For various reasons, this park also includes areas that require dogs to be on lead, pertaining to wildlife conservation, protection of indigenous plant life, and dog safety near the parking area. I follow the rules. It’s my job to not only keep my dog safe, happy, and healthy, but to respect the safety of other living beings and the sanctity of my environment. This is the unwritten waiver I mentally signed the day we adopted Rocket at the shelter.
I have mixed feelings when I see kids at the dog park — especially toddlers. On one hand, if the parent is accompanying the child and a dog, I think it’s lovely their family can enjoy the amazing park together. I secretly hope because the child is being introduced to their kind family dog early in his/her life, the child will grow up, potentially, with the same love and respect I hold for canines. The whole scene gives me warm fuzzies. But not every dog at the dog park currently resides in a household alongside a child. And not every dog is comfortable with a toddler who, by nature, moves erratically and awkwardly, utters high-pitched sounds, and, in my experience, frequently carries an object in their hands — more often than not, a stick. To many dogs, this is confusing: Who is this shrieking creature? Why is it running toward me flailing its arms? I’ve been abused before with an object that looks like that long thing that creature is holding, and this is bringing back really bad memories. This is super creepy. Not every dog is the family Golden Retriever, who patiently endures horsey rides or is awakened by a building block tossed at his head. And even though a child “loves dogs,” my pooch, unfortunately, is really freaked out by most kids.
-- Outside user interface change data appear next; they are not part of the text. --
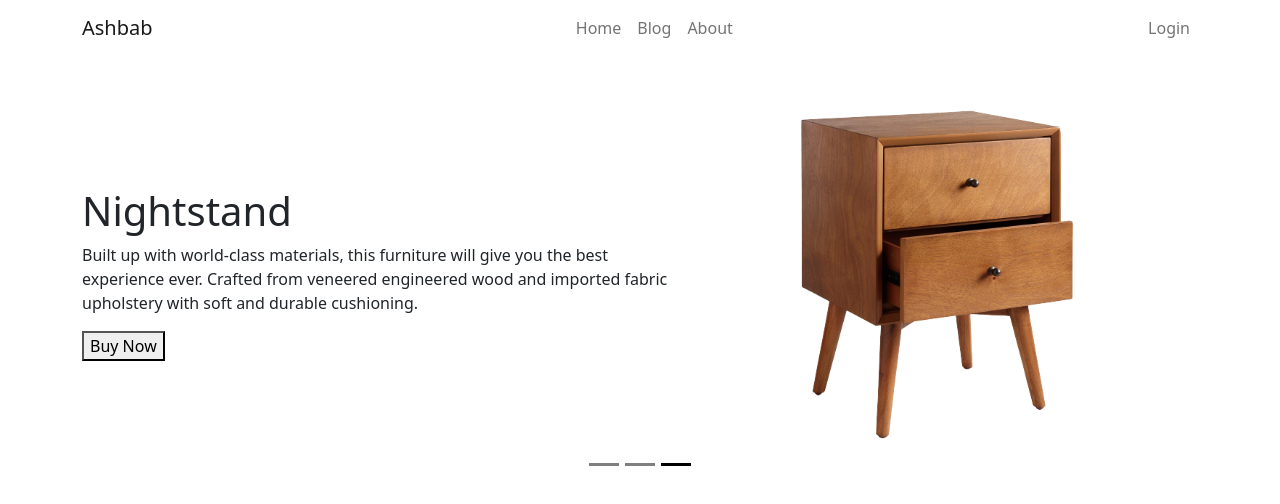
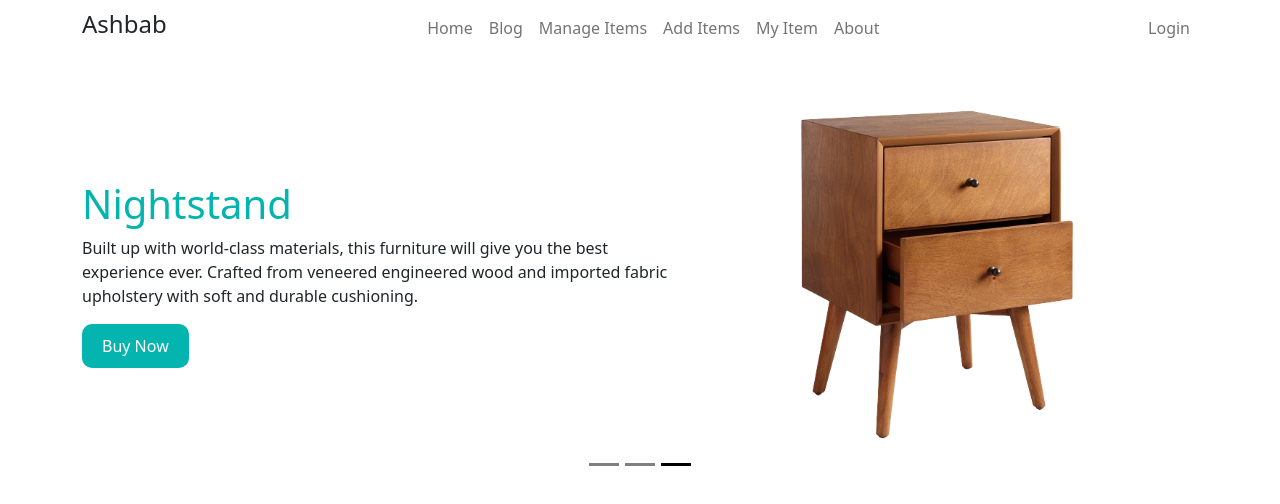
Before and after one commit to ahanafislam/warehouse-management-frontEnd, a React (Create React App) app: page / in a window 1280 px wide. Both pictures are taken after a click on the button 676 px from the left and 464 px from the top of the page. Shown: the top 504 px of the page. Built offline with nearby package versions, Linux system fonts and the light colour scheme.

Commit message:
Create brand Button

```diff
--- a/src/Pages/Home/Banner/Banner.js
+++ b/src/Pages/Home/Banner/Banner.js
@@ -12,7 +12,7 @@ const Banner = () => {
                     <div className='order-1 order-md-0 mt-4 mt-md-0 w-75'>
                         <h1 className='brand-color'>Easy Chair</h1>
                         <p>Made from Kiln-dried imported Beech veneered engineered wood.High quality environment friendly Italian Ultra Violet (UV) and Polyurethane (PU) Lacquer in antique finish.</p>
-                        <button>Buy Now</button>
+                        <button className='brand-btn'>Buy Now</button>
                     </div>
                     <div className='order-0 order-md-1'>
                         <img src={banner_1} alt='sofa' className='img-fluid'/>
@@ -24,7 +24,7 @@ const Banner = () => {
                     <div className='order-1 order-md-0 mt-4 mt-md-0 w-75'>
                         <h1 className='brand-color'>Fabric Sofa</h1>
                         <p>Imported fabric upholstery with soft and durable cushioning. Fabric can be selected from available options.Any assembly or installation required will be done by our team at the time of delivery (one day after delivery for CKD items)</p>
-                        <button>Buy Now</button>
+                        <button className='brand-btn'>Buy Now</button>
                     </div>
                     <div className='order-0 order-md-1'>
                         <img src={banner_2} alt='Duke' className='img-fluid'/>
@@ -34,9 +34,9 @@ const Banner = () => {
             <Carousel.Item>
                 <div className="d-flex flex-column flex-md-row  justify-content-between align-items-center">
                     <div className='order-1 order-md-0 mt-4 mt-md-0 w-75'>
-                        <h1 className='brand-color'>Nightstand</h1>
+                        <h1 className='brand-text'>Nightstand</h1>
                         <p>Built up with world-class materials, this furniture will give you the best experience ever. Crafted from veneered engineered wood and imported fabric upholstery with soft and durable cushioning.</p>
-                        <button>Buy Now</button>
+                        <button className='brand-btn'>Buy Now</button>
                     </div>
                     <div className='order-0 order-md-1'>
                         <img src={banner_3} alt='Duke' className='img-fluid'/>
--- /dev/null
+++ b/src/Pages/Home/Home/Home.css
@@ -0,0 +1,16 @@
+.brand-btn {
+    background-color: #04b4ae;
+    padding: 10px 20px;
+    color: #fff;
+    border: none;
+    border-radius: 10px;
+    transition: box-shadow 1s linear;
+}
+
+.brand-btn:hover {
+    box-shadow: 7px 3px 16px -5px rgba(102,102,102,0.56);
+}
+
+.brand-text {
+    color: #04b4ae;
+}
--- a/src/Pages/Home/Home/Home.js
+++ b/src/Pages/Home/Home/Home.js
@@ -1,6 +1,7 @@
 import React from 'react';
 import { Container } from 'react-bootstrap';
 import Banner from '../Banner/Banner';
+import './Home.css';
 
 const Home = () => {
     return (
--- a/src/Pages/Shared/Header/Header.js
+++ b/src/Pages/Shared/Header/Header.js
@@ -1,4 +1,5 @@
 import React from 'react';
+import './Header.css';
 import { Container, Nav, Navbar } from 'react-bootstrap';
 
 const Header = () => {
@@ -6,15 +7,15 @@ const Header = () => {
         <header>
             <Navbar collapseOnSelect expand="lg" variant="light">
                 <Container>
-                    <Navbar.Brand href="#home">Ashbab</Navbar.Brand>
+                    <h4 href="#home">Ashbab</h4>
                     <Navbar.Toggle aria-controls="responsive-navbar-nav" />
                     <Navbar.Collapse id="responsive-navbar-nav">
                         <Nav className="mx-auto">
                             <Nav.Link href="#features">Home</Nav.Link>
                             <Nav.Link href="#pricing">Blog</Nav.Link>
-                            {/* <Nav.Link href="#pricing">Manage Items</Nav.Link>
+                            <Nav.Link href="#pricing">Manage Items</Nav.Link>
                             <Nav.Link href="#pricing">Add Items</Nav.Link>
-                            <Nav.Link href="#pricing">My Item</Nav.Link> */}
+                            <Nav.Link href="#pricing">My Item</Nav.Link>
                             <Nav.Link href="#pricing">About</Nav.Link>
                         </Nav>
                         <Nav>
--- a/src/index.css
+++ b/src/index.css
@@ -1,8 +1,8 @@
+@import url('https://fonts.googleapis.com/css2?family=Open+Sans:wght@400;500;600;700&display=swap');
+
 body {
   margin: 0;
-  font-family: -apple-system, BlinkMacSystemFont, 'Segoe UI', 'Roboto', 'Oxygen',
-    'Ubuntu', 'Cantarell', 'Fira Sans', 'Droid Sans', 'Helvetica Neue',
-    sans-serif;
+  font-family: 'Open Sans', sans-serif;
   -webkit-font-smoothing: antialiased;
   -moz-osx-font-smoothing: grayscale;
 }
```
Also changed, not shown: src/Pages/Shared/Header/Header.css (added).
I’ve also been in close proximity with parents who have brought their children to the dog park, and are enjoying a leisurely stroll in the off leash dog area — with no dog in tow. I can count on more than all of my fingers, the number of times a parent has been conversing on a cell phone, while their child is aimlessly running through the off-leash area. I witnessed a situation that involved one of these unattended, stick-grasping children, running full-blast at a dog. Luckily, as the child approached the dog, the owner reacted quickly enough to physically restrain her dog, who, with teeth exposed, lunged toward the child. She wrapped her forearm around his neck, and flipped her own dog onto his back in the grass. Simultaneously, the child’s mother, who had been having an in-depth conversation on the phone, finally realized her youngster was outside of range. She began frantically screaming at the dog’s owner, accusing her of having a “vicious dog.” Needless to say, this situation could have ended much worse. God forbid if this child was bit. But due to the fast-acting response of the dog’s owner, who had expected to simply enjoy a fun day at her local off-leash dog park, both the child and the dog are safe. The child could have been hurt, which would be nothing short of tragic. Yet had that woman’s dog snapped at the unattended child, the dog may have then been required to be put down. A dog bite is generally considered to be the fault of the dog and his owner.
I take my responsibility as a dog owner seriously. I don’t allow my dog to run willy-nilly through the streets. I don’t dismissively proclaim, while trotting down the sidewalk with my unrestrained dog, “Oh, it’s okay, my dog is friendly,” as Rocket proceeds to jump up on strangers or the backs of other dogs. No. For one, maybe the other human isn’t comfortable with my overly friendly dog. And even though my dog is friendly, perhaps another dog might not be at ease with being approached, or perhaps the other dog isn’t quite so friendly. In addition, it would never even cross my mind to take my dog to run free at a children’s playground.
I want my dog to be happy and carefree, but certainly not at the expense of others, or while risking my own dog’s safety. It would just be really nice if everyone could manage to responsibly coexist, while treating each other (and our dogs) with the care and respect we all deserve.